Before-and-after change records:
------------

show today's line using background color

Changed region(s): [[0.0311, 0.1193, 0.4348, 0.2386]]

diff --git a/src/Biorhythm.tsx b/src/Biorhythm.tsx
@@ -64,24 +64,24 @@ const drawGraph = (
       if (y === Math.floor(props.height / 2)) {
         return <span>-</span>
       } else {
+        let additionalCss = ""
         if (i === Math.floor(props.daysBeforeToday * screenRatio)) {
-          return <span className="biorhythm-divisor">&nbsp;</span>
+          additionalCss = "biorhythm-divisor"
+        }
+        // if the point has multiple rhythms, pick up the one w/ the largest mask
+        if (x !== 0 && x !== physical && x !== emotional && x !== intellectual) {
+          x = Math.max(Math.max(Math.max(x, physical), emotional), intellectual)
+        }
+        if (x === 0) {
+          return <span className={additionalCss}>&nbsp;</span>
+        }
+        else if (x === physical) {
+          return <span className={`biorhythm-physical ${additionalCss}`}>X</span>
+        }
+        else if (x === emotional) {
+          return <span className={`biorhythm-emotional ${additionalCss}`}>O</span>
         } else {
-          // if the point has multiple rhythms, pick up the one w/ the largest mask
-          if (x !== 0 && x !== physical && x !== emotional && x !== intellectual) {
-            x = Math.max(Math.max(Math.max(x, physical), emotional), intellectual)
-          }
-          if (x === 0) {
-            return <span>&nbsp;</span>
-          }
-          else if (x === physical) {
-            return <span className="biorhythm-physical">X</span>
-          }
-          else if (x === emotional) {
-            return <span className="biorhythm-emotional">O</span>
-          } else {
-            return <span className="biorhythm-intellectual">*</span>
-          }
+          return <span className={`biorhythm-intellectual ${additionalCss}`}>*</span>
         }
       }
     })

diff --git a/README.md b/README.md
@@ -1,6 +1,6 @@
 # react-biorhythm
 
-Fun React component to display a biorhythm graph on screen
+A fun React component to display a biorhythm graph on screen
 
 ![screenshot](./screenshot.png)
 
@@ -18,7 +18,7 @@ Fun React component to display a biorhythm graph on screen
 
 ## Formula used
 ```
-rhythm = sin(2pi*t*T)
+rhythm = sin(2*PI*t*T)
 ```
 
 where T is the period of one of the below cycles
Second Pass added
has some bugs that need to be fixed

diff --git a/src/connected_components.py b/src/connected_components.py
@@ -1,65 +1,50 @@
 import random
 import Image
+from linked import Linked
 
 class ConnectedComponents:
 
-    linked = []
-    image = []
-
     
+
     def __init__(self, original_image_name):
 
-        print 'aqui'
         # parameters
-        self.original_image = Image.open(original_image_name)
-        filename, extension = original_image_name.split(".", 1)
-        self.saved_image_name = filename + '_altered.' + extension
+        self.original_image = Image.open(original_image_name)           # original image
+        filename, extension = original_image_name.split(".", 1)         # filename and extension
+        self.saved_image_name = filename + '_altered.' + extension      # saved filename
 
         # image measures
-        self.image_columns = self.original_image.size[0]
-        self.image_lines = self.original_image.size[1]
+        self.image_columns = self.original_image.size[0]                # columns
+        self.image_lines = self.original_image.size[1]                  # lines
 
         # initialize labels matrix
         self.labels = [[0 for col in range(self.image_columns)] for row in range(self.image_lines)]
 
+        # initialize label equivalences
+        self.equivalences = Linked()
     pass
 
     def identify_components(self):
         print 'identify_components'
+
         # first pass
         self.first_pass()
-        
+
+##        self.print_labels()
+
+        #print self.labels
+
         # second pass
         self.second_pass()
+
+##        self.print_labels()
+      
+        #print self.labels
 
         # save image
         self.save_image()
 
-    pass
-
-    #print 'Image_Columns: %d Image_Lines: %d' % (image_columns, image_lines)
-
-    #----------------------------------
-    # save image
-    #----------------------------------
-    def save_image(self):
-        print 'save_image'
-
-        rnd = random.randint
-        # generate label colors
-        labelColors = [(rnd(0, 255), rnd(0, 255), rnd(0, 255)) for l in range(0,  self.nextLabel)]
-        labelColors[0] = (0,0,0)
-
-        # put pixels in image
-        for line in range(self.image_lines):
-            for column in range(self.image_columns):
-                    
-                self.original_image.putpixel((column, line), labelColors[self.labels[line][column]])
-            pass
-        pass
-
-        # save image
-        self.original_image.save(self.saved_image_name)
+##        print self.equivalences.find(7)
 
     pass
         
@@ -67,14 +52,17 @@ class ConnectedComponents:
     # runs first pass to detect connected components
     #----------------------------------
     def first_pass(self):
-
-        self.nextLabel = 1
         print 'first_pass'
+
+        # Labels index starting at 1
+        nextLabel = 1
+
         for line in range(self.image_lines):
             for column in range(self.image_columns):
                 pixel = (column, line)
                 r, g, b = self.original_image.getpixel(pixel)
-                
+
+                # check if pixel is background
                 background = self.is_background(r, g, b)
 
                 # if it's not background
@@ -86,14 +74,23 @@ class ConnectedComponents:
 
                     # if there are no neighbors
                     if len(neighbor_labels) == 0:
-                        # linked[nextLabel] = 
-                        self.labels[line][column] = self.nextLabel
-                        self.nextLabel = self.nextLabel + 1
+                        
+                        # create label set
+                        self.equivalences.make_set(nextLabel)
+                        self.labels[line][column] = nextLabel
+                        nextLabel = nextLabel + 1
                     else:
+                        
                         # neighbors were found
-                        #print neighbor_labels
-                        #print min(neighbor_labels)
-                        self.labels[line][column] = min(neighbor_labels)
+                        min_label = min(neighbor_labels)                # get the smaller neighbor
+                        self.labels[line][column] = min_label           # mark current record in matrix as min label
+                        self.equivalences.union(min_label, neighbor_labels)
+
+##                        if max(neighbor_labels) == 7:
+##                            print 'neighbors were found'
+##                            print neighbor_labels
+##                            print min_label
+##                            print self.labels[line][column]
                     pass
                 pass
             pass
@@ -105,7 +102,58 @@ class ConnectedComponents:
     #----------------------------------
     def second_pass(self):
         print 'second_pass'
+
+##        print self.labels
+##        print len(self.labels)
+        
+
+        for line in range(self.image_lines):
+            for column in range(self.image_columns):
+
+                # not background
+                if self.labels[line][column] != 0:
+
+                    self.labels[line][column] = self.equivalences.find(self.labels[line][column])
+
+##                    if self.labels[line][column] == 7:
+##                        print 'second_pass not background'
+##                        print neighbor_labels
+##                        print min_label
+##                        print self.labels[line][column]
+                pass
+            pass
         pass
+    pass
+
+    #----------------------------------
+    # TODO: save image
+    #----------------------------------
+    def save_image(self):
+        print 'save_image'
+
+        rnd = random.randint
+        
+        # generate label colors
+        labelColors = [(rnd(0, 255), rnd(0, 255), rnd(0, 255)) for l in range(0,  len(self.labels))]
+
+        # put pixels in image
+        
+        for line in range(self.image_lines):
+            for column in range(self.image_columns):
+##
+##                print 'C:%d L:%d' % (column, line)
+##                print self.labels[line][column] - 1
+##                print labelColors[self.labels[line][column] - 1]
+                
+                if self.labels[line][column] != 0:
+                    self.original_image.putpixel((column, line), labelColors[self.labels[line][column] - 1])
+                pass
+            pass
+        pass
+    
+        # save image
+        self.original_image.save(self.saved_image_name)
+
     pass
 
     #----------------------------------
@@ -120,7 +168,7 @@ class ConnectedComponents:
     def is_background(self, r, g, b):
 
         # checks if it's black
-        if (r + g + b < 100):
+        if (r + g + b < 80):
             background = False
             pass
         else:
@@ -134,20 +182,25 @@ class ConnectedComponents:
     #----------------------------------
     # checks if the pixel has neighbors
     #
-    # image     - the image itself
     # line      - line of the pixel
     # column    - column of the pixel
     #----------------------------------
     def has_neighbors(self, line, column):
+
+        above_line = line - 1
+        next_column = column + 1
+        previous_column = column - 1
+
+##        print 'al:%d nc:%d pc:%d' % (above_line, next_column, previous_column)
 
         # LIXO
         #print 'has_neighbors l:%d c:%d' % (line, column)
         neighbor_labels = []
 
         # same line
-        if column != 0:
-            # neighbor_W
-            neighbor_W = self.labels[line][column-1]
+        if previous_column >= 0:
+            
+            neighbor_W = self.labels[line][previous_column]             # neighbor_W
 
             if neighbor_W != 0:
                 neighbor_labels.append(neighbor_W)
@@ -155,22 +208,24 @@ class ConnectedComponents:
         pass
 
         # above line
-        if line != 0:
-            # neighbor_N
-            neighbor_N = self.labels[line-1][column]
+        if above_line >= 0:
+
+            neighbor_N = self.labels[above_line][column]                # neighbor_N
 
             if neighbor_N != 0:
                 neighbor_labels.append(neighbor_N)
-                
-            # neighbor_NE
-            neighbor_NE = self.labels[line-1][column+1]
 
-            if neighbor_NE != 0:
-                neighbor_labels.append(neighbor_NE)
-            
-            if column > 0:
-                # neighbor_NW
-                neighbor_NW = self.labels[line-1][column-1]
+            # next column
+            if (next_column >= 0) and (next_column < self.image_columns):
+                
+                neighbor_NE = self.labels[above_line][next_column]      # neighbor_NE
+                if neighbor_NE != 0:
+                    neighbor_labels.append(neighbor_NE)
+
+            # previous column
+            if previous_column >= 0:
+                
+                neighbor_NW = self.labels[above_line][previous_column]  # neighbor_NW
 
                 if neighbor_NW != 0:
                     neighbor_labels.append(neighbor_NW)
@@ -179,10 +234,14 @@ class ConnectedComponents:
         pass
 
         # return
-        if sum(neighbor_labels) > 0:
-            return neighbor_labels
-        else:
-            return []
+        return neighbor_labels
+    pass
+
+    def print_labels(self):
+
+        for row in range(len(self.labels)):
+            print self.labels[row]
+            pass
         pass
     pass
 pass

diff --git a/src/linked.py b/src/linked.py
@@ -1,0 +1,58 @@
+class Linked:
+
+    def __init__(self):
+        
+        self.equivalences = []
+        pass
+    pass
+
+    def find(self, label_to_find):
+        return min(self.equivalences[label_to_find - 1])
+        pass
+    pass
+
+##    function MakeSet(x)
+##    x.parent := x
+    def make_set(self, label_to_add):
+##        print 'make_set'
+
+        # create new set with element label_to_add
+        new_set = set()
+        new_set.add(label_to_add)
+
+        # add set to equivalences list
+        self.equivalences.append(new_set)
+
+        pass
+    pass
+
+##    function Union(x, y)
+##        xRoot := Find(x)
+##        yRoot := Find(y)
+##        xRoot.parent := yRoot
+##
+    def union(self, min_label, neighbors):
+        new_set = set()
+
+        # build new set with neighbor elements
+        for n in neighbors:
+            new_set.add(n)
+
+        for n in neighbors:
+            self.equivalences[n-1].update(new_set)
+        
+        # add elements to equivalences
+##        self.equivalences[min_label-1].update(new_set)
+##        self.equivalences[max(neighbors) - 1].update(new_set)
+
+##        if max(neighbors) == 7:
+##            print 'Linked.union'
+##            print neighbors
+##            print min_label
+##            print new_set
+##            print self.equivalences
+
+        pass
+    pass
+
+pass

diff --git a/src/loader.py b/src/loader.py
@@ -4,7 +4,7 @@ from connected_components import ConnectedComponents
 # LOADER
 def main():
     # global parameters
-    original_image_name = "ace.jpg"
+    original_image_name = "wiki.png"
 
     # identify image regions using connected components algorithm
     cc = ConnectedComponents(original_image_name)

------------

**Work instruction**
Starting with the first line of the data above, copy each line exactly until you reach the line with "if (i === Math.floor(props.daysBeforeToday"; include that line as well.

**Expected answer**
show today's line using background color

Changed region(s): [[0.0311, 0.1193, 0.4348, 0.2386]]

diff --git a/src/Biorhythm.tsx b/src/Biorhythm.tsx
@@ -64,24 +64,24 @@ const drawGraph = (
       if (y === Math.floor(props.height / 2)) {
         return <span>-</span>
       } else {
+        let additionalCss = ""
         if (i === Math.floor(props.daysBeforeToday * screenRatio)) {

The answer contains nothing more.